> Task input:
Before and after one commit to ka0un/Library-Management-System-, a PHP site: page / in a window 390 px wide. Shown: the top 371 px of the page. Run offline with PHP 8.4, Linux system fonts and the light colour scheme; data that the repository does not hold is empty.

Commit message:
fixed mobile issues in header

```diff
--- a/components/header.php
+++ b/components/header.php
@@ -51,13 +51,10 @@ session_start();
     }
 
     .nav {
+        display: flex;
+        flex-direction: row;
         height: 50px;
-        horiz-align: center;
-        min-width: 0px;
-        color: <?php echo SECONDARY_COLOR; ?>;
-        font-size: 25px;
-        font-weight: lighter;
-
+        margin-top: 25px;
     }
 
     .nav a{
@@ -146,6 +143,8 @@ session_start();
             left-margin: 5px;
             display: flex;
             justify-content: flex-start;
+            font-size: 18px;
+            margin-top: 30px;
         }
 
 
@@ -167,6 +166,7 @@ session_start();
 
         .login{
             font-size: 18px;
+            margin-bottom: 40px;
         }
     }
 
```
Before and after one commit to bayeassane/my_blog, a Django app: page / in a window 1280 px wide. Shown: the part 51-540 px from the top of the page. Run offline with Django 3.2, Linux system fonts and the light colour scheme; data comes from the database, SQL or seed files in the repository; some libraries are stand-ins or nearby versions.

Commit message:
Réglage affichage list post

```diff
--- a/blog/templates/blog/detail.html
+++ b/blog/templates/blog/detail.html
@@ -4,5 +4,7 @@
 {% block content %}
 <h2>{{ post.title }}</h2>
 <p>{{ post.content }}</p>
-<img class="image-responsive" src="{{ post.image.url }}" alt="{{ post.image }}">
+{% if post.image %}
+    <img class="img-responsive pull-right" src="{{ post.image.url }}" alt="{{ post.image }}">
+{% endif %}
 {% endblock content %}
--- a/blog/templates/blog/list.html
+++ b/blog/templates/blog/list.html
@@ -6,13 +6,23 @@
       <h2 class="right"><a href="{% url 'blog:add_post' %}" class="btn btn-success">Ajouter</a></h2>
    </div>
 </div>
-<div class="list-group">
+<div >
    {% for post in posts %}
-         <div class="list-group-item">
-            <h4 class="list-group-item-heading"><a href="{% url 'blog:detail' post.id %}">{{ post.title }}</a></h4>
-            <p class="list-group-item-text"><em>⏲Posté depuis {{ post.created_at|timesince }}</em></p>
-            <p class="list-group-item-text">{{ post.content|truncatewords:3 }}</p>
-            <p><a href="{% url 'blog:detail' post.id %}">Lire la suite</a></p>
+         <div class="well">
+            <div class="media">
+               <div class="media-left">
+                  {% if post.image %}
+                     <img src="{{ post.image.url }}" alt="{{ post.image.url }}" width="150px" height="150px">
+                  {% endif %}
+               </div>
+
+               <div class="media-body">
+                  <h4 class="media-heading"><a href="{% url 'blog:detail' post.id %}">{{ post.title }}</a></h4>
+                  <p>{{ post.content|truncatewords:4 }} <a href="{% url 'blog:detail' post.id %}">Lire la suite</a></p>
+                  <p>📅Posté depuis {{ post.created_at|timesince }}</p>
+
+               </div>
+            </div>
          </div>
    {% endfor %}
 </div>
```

> Action item: The answer must be a single number: how many lines in the data above contain the string "list".

> Result for this exercise: 8